Online Shopping Basket0 items  •  £0.00  •  View Basket  •  Checkout



Share this page

Did You Know? … (Real) Hedgehog Facts


Hedgehogs Eat Adders!


This may sound surprising, but when adders and hedgehogs come into contact with each other, it’s the hedgehog that’s the hunter. Hedgehogs can often come across adders when they’re out looking for food. You’d imagine that the snake would definitely have the upper hand in this situation, but in fact, the hedgehog comes up trumps. But why? Well, the hedgehog’s spikes are longer than the snake’s fangs, so the adder simply can’t reach through the hedgehog’s spikes to poison it. The hedgehog doesn’t just protect itself but it actually goes on the attack, biting the snake until it’s got no fight, then breaks its neck and eats it!



Hedgehogs are Super-Fast Runners


As anyone who’s witnessed a running hedgehog can testify - they can certainly move! Hedgehogs’ legs are long in comparison to their bodies and these long legs mean that they can run as fast as we humans can walk, around 4-6 mph. Despite being such fast runners, when faced with danger, they curl up into a ball and freeze.


Hedgehogs are Gardeners Friends

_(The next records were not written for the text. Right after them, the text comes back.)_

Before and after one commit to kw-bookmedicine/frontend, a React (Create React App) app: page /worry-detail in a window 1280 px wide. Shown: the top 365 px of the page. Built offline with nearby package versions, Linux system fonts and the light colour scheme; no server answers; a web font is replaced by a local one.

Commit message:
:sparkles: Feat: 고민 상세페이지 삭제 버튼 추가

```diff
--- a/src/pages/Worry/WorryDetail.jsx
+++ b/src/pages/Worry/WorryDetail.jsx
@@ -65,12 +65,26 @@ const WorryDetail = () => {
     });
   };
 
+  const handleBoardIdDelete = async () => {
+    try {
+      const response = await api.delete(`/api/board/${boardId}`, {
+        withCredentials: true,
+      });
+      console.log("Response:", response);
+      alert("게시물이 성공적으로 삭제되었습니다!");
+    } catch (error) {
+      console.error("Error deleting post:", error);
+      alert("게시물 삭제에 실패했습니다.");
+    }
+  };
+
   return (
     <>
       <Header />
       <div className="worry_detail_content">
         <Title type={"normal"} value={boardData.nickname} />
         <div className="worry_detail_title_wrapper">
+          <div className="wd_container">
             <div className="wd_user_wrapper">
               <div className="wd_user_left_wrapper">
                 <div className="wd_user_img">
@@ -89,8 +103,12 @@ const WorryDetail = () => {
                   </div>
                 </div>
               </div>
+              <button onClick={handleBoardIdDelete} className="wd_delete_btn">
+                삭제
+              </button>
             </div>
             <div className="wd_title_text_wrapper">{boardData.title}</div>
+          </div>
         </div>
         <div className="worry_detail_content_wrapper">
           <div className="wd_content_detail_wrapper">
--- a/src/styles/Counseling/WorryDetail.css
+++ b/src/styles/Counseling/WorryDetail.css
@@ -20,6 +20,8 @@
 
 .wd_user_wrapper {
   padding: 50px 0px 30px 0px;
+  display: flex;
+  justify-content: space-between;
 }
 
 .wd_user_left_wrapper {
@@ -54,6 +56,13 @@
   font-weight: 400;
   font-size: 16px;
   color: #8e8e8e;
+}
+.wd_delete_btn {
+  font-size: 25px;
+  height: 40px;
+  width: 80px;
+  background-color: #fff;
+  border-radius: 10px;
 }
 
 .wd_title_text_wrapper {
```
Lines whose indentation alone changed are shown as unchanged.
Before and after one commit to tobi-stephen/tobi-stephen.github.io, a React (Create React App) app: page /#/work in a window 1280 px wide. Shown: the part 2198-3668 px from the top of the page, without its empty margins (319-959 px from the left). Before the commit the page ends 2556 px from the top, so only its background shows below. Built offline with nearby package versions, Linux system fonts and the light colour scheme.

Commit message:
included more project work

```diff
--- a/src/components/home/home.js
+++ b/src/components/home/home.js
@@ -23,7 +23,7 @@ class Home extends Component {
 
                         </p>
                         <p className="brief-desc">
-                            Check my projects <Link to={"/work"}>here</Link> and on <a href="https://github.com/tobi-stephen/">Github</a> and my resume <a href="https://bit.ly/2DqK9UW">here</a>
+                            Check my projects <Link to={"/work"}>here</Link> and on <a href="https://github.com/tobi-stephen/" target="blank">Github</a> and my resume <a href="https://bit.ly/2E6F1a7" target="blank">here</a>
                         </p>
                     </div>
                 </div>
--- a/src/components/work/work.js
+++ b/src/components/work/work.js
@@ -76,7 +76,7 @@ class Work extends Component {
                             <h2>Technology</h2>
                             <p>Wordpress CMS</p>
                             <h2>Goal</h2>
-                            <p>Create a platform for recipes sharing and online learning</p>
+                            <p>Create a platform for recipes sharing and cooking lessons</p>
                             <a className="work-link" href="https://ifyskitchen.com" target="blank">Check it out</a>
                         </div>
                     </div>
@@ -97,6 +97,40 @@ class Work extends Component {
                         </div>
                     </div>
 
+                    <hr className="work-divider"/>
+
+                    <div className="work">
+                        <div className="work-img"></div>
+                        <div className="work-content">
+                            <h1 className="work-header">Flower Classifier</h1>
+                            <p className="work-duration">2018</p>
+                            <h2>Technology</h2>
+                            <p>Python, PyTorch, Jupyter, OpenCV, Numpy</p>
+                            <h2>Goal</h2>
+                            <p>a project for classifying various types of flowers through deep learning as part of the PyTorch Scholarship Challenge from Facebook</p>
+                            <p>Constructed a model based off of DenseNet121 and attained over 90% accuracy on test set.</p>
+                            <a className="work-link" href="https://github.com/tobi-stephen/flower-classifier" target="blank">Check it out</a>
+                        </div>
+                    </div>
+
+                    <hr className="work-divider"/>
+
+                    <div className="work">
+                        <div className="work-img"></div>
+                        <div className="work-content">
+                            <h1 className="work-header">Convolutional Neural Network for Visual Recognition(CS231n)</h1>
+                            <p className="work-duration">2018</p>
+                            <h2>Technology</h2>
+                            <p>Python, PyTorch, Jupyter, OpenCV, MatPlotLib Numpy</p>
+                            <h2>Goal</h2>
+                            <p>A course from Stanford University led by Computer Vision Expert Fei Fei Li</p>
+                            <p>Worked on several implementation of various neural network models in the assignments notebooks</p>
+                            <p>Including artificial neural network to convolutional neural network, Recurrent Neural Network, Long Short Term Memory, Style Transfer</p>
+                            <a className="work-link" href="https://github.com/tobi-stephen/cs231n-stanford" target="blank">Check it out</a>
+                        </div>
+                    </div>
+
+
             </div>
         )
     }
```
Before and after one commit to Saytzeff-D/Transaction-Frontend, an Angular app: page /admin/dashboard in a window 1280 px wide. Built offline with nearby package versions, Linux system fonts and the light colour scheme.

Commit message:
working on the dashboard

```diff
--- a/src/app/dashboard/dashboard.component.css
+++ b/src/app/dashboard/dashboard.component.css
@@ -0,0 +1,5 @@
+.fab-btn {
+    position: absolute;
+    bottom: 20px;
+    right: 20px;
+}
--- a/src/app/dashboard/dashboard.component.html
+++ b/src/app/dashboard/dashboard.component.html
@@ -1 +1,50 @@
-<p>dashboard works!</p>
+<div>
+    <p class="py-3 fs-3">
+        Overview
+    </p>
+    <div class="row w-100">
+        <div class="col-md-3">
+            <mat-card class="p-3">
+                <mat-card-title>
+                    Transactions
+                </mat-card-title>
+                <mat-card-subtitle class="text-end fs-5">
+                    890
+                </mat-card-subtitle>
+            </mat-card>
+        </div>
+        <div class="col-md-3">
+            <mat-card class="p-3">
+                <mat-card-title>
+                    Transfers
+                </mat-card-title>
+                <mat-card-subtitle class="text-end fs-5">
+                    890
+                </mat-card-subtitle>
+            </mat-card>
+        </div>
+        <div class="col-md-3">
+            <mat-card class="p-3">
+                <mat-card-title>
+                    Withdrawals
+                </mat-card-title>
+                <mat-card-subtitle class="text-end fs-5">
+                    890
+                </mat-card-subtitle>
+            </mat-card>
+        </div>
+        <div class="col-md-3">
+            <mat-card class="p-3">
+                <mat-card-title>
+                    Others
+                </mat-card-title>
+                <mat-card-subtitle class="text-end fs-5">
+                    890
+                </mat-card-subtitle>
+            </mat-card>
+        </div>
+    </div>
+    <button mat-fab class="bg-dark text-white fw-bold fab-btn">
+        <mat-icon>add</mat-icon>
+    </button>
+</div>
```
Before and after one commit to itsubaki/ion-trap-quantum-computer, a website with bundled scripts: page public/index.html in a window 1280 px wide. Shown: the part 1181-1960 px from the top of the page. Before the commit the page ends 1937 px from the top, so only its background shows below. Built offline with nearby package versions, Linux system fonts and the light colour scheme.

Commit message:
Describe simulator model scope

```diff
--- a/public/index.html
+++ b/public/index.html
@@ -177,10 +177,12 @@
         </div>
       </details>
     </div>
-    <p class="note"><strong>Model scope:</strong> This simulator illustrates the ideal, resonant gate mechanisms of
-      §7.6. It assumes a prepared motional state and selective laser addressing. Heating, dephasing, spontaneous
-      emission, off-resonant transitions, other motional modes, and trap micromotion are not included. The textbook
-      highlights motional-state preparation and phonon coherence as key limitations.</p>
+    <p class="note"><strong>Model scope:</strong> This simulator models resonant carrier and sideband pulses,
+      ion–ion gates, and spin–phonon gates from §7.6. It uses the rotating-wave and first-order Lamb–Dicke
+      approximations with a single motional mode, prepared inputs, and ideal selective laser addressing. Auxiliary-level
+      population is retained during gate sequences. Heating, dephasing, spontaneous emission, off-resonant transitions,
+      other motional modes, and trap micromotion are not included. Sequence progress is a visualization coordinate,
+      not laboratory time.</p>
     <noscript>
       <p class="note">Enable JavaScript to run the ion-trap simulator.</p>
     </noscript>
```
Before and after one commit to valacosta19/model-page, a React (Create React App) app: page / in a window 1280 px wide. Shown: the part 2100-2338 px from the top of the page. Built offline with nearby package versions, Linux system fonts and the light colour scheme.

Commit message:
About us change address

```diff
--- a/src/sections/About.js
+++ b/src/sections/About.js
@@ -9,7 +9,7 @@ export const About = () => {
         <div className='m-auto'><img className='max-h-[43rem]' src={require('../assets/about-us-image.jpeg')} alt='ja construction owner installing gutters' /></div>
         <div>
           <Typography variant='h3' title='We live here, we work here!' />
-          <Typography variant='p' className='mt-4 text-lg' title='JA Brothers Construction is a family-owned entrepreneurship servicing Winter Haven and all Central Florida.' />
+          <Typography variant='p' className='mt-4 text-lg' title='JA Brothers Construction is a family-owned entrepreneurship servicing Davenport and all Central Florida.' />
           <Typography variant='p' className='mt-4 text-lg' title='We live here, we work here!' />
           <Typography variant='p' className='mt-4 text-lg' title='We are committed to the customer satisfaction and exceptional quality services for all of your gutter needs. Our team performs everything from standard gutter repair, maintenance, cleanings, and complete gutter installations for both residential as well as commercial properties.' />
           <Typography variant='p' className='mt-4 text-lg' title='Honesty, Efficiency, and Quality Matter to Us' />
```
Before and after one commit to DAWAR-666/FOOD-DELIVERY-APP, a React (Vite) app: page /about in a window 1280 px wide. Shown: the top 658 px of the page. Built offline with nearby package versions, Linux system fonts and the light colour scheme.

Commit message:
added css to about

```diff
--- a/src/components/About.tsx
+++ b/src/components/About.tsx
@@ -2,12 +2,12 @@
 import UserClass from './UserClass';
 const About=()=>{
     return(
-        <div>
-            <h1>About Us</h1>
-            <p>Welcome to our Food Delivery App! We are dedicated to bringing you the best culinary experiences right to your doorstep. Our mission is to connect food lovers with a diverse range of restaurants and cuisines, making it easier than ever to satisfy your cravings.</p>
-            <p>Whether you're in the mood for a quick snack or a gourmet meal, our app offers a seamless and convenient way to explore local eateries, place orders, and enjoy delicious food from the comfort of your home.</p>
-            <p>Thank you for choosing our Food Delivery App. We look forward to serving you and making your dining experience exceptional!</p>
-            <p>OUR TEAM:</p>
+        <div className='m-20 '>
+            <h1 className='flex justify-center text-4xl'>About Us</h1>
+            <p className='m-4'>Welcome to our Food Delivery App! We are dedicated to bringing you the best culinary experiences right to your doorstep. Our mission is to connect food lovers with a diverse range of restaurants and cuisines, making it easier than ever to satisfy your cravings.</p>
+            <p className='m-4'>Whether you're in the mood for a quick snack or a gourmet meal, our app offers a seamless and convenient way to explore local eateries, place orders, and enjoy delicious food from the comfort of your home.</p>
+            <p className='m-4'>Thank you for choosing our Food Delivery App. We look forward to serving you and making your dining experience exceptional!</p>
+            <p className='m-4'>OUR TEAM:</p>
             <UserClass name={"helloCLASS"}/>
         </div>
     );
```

The green fingered amongst us will know this one. Hedgehogs are friends to the keen gardener because they eat the pests that wreak havoc, such as slugs and snails. They’re handy to have around, not to mention really cute! If your garden is too perfectly tended though, you’re unlikely to attract hedgehogs, they prefer to inhabit messy areas of leaves, long grass or shrubbery. It’s a good idea to have a little untended area set aside for them. They’ll repay you by keeping the pests away.


Hedgehogs Are Named After Their Behaviour


Why is a hedgehog called a hedgehog? The answer is simpler than you might think. It is derived from where they forage - under hedges - and the sound they make as they look for food; a pig-like snort. Hence the name hedgehog!


Hedgehogs are A Dying Breed


Studies by the People’s Trust for Endangered Species and the British Trust for Ornithology show that hedgehog numbers are in sharp decline. The situation is so drastic that the hedgehog is now classed as one of the most endangered species in the country.